              Without competition companies become lazy and inefficient as they have no need to be otherwise. This is when competitors or substitutions emerge.

            • Blazer

               /  April 9, 2018

              @HFD…how come there is only one Momopolies Commission in the U.K…then?

        • High Flying Duck

           /  April 9, 2018

          You want fish, go fishing. For the honey, blame Varroa, pine IS cheap…hardwoods however not so much. Butter moves on the world market and land is cheap if you move to the regions.
          When you stop cherry picking, overall most things have become better quality for less money over time and what is considered poor these days was positively middle class in the 70’s.

          • Blazer

             /  April 9, 2018

            so living in your car but wearing Levis and Nikes and having an IPhone is a sign of…progress in a world of ..plenty.Very good…ducky.

            • High Flying Duck

               /  April 9, 2018

              Perhaps, if that is happening people should look at what they are spending their money on…

            • Blazer

               /  April 10, 2018

              @HFD…good to see you believe in self sufficiency…if you want a lettuce…grow one,if you want a jersey…knit one.

  7. Blazer

     /  April 9, 2018

    apparantly people are spending too much on…coffee,that’s why they can’t afford a…house.

    • Alan Wilkinson

       /  April 9, 2018

      By the time Labour has finished regulating they won’t be able to afford coffee either: Minimum Wage Rises Hit Coffee Prices.

    • Gezza

       /  April 9, 2018

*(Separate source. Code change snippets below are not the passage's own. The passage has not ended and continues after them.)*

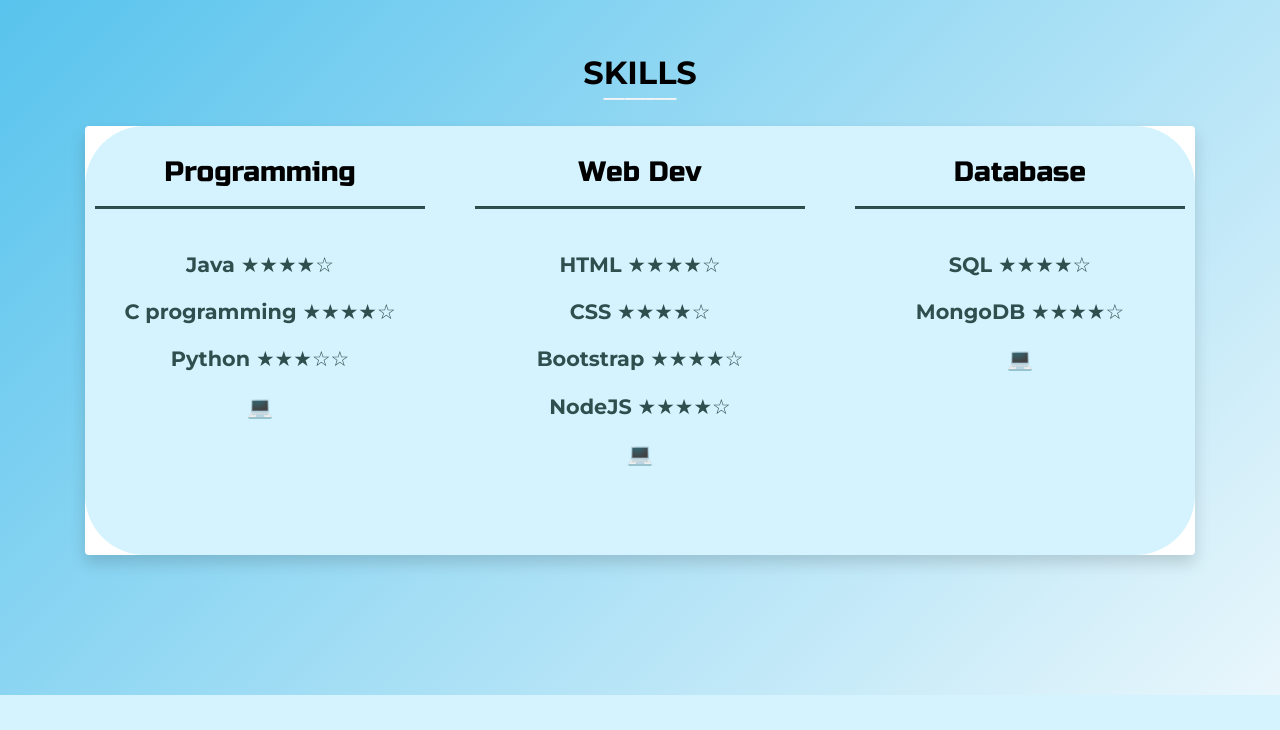
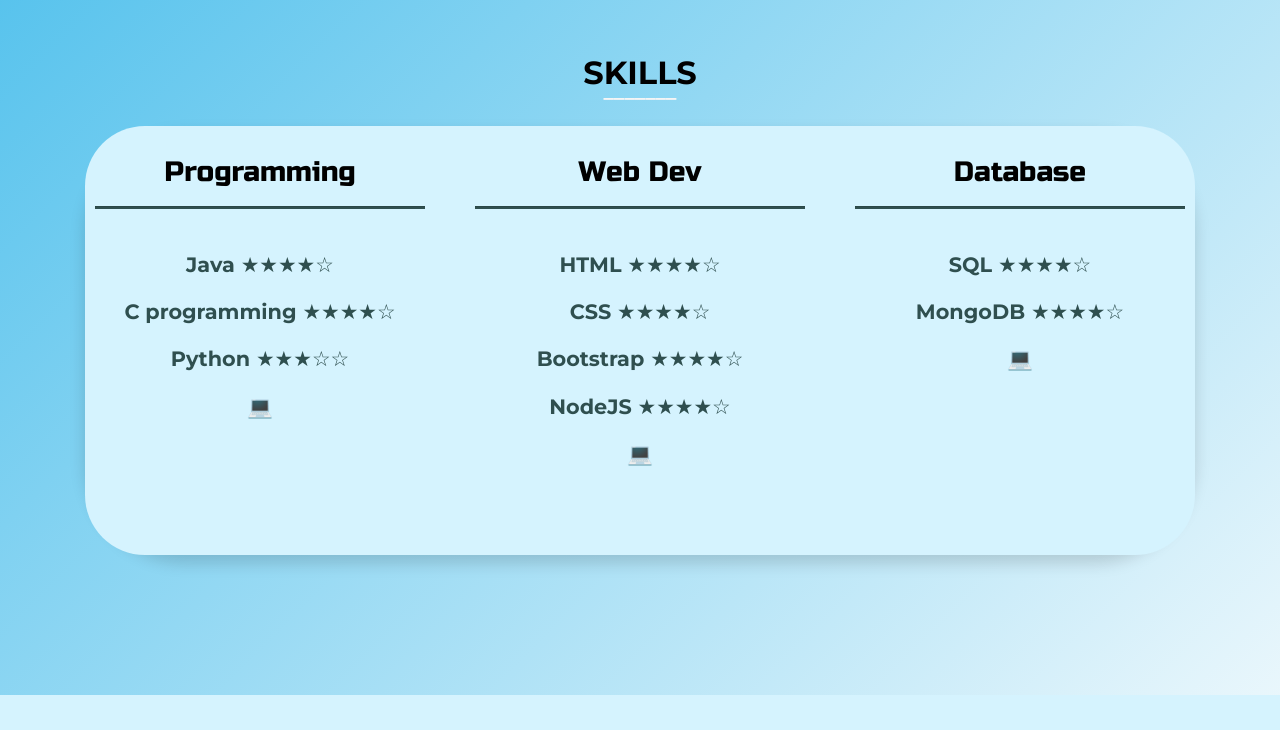
Before and after one commit to shashankbs/portfolio, a plain HTML site: page index.html in a window 1280 px wide. Shown: the part 2420-3150 px from the top of the page. Drawn offline with nearby package versions, Linux system fonts and the light colour scheme.

Commit message:
Update index.html

```diff
--- a/index.html
+++ b/index.html
@@ -208,7 +208,7 @@
     <div class="container">
         <h2 style="color: black;text-align: center;padding-bottom: 25px;">SKILLS</h2>
         <p style="color:whitesmoke;text-align: center;margin-top:-50px;font-size:1.3em; ">_______</p>
-        <section id="skills" class="shadow  mb-5 bg-white rounded" style="margin-top: 20px;">
+        <section id="skills" class="shadow  mb-5" style="margin-top: 20px;border-radius: 100px;padding: 0px;">
             <div class="fluid-container skill">
                 <div class="row">
                     <div class="col-md-4" style="margin-bottom: 40px;color: darkslategrey;">
```
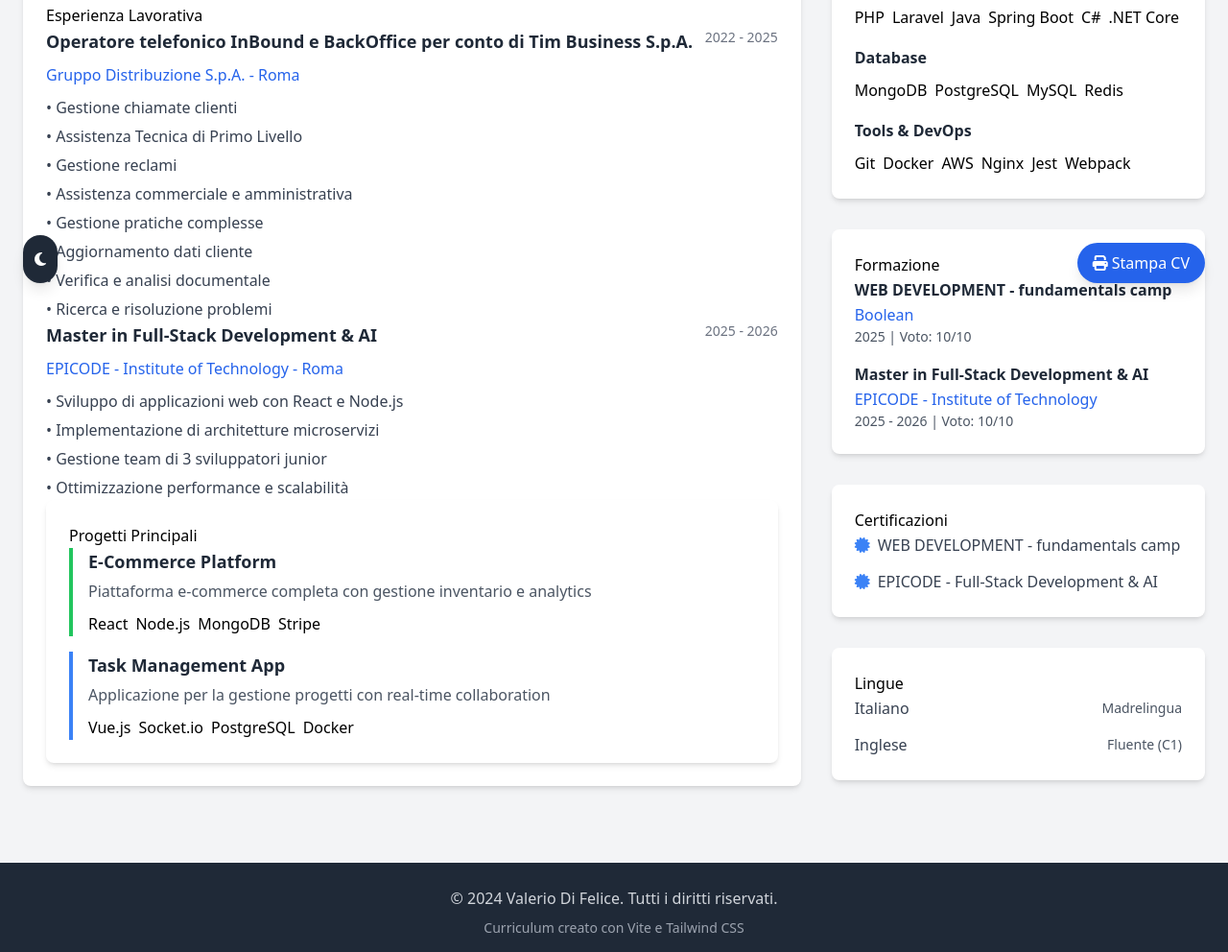
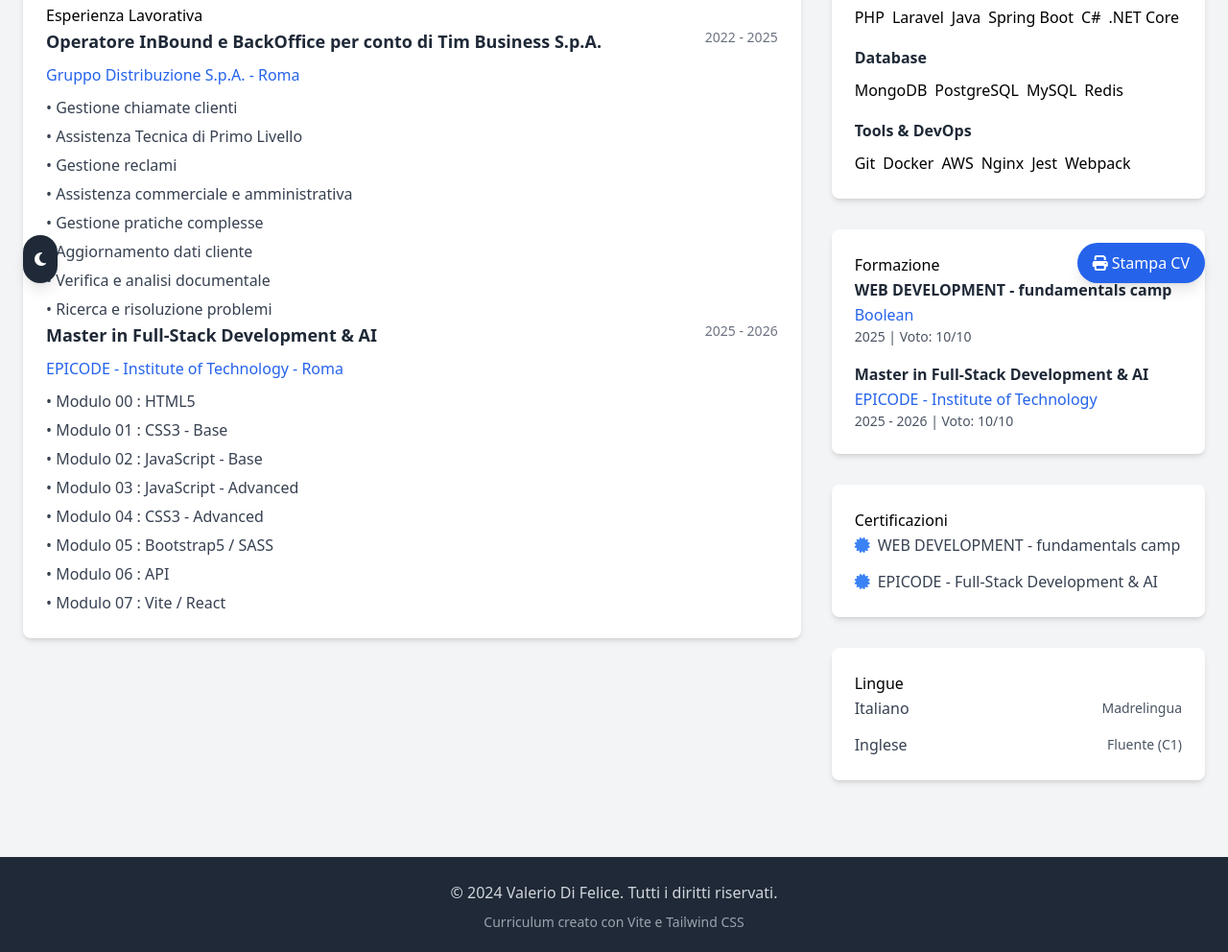
Before and after one commit to UnluckyRio/Curriculum-Vitae-Valerio-Di-Felice, a website: page index.html in a window 1280 px wide. Shown: the part 481-1473 px from the top of the page at 96% size. Drawn offline with nearby package versions, Linux system fonts and the light colour scheme.

Commit message:
Update portfolio and index content, add theme preference
Revised index.html to update job titles, education modules, and skill tags, and removed the main projects section. In portfolio.html, improved wording in the Game Design section and added a script to load dark mode preference from localStorage on page load.

```diff
--- a/index.html
+++ b/index.html
@@ -80,7 +80,7 @@
               >
                 Valerio Di Felice
               </h1>
-              <!-- Pulsante Portfolio allineato a destra -->
+              <!-- Pulsante Portfolio -->
               <a
                 href="portfolio.html"
                 class="text-primary-600 hover:text-primary-700 border border-primary-600 hover:border-primary-700 hover:bg-primary-50 px-4 py-2 rounded-md font-medium transition-all duration-200 text-sm mt-2 md:mt-0 w-fit mx-auto md:mx-0"
@@ -170,7 +170,7 @@
                 <h4
                   class="text-lg font-semibold text-gray-800 dark:text-gray-100"
                 >
-                  Operatore telefonico InBound e BackOffice per conto di Tim Business S.p.A.
+                  Operatore InBound e BackOffice per conto di Tim Business S.p.A.
                 </h4>
                 <span class="text-sm text-gray-500 font-medium"
                   >2022 - 2025</span
@@ -210,58 +210,19 @@
                 EPICODE - Institute of Technology - Roma
               </p>
               <ul class="text-gray-700 dark:text-gray-300 space-y-1">
-                <li>• Sviluppo di applicazioni web con React e Node.js</li>
-                <li>• Implementazione di architetture microservizi</li>
-                <li>• Gestione team di 3 sviluppatori junior</li>
-                <li>• Ottimizzazione performance e scalabilità</li>
+                <li>• Modulo 00 : HTML5 </li>
+                <li>• Modulo 01 : CSS3 - Base </li>
+                <li>• Modulo 02 : JavaScript - Base</li>
+                <li>• Modulo 03 : JavaScript - Advanced </li>
+                <li>• Modulo 04 : CSS3 - Advanced</li>
+                <li>• Modulo 05 : Bootstrap5 / SASS </li>
+                <li>• Modulo 06 : API </li>
+                <li>• Modulo 07 : Vite / React </li>
               </ul>
             </div>
 
 
-          <!-- Progetti -->
-          <section
-            class="bg-white dark:bg-gray-800 rounded-lg shadow-md p-6 fade-in transition-colors duration-300"
-          >
-            <h3 class="section-title">Progetti Principali</h3>
 
-            <div class="space-y-4">
-              <div class="border-l-4 border-green-500 pl-4">
-                <h4
-                  class="text-lg font-semibold text-gray-800 dark:text-gray-100 mb-1"
-                >
-                  E-Commerce Platform
-                </h4>
-                <p class="text-gray-600 dark:text-gray-400 mb-2">
-                  Piattaforma e-commerce completa con gestione inventario e
-                  analytics
-                </p>
-                <div class="flex flex-wrap gap-2">
-                  <span class="skill-tag">React</span>
-                  <span class="skill-tag">Node.js</span>
-                  <span class="skill-tag">MongoDB</span>
-                  <span class="skill-tag">Stripe</span>
-                </div>
-              </div>
-
-              <div class="border-l-4 border-blue-500 pl-4">
-                <h4
-                  class="text-lg font-semibold text-gray-800 dark:text-gray-100 mb-1"
-                >
-                  Task Management App
-                </h4>
-                <p class="text-gray-600 dark:text-gray-400 mb-2">
-                  Applicazione per la gestione progetti con real-time
-                  collaboration
-                </p>
-                <div class="flex flex-wrap gap-2">
-                  <span class="skill-tag">Vue.js</span>
-                  <span class="skill-tag">Socket.io</span>
-                  <span class="skill-tag">PostgreSQL</span>
-                  <span class="skill-tag">Docker</span>
-                </div>
-              </div>
-            </div>
-          </section>
         </div>
 
         <!-- Colonna destra -->
@@ -279,7 +240,7 @@
                 </h4>
                 <div class="flex flex-wrap gap-2">
                   <span class="skill-tag">HTML5</span>
-                  <span class="skill-tag">CSS</span>
+                  <span class="skill-tag">CSS3</span>
                   <span class="skill-tag">JavaScript</span>
                   <span class="skill-tag">Bootstrap5</span>
                   <span class="skill-tag">Vite</span>
```
Also changed, not shown: portfolio.html (+8 -2 lines).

      It’s apparEntly. Not meaning to offend, but you always misspell it & you might as well get it right in future.

  8. The reason the people of Britain voted to leave the EU was because enough of them finally woke up to the fact that they had no control whatsoever over those who made their ever-encroaching and spiralling-out-of-control laws. They were, by any realistic definition, living in a totalitarian state.

    Even the over-paid members of the European ‘Parliament’, ostensibly elected by the people, have in truth little more power than the waiters in a Mafia boss’s cafe – who at least might be allowed to decide which napkins to use. The EU is a power-crazed, deceitful affront to democracy.

    It may have been readily accepted by the Europeans – who have never known real freedom, due to Napoleon asserting that the people should serve the State – but the Britons – who HAVE known freedom, thanks to The Great Charter asserting the opposite – had to be tricked and lied to in order to join it. But eventually enough became enough.

    • PartisanZ

       /  April 9, 2018

      Interesting how the referendum-based decision for Britain to exit the EU is constantly being portrayed as such a terrible thing for democracy, isn’t it?

      And how it’s lumped together as ‘populism’ along with the election of Donald Trump.

      I’ve never understood what the two have in common?

      One is a triumph for ‘direct democracy’, the other an abject failure of indirect democracy.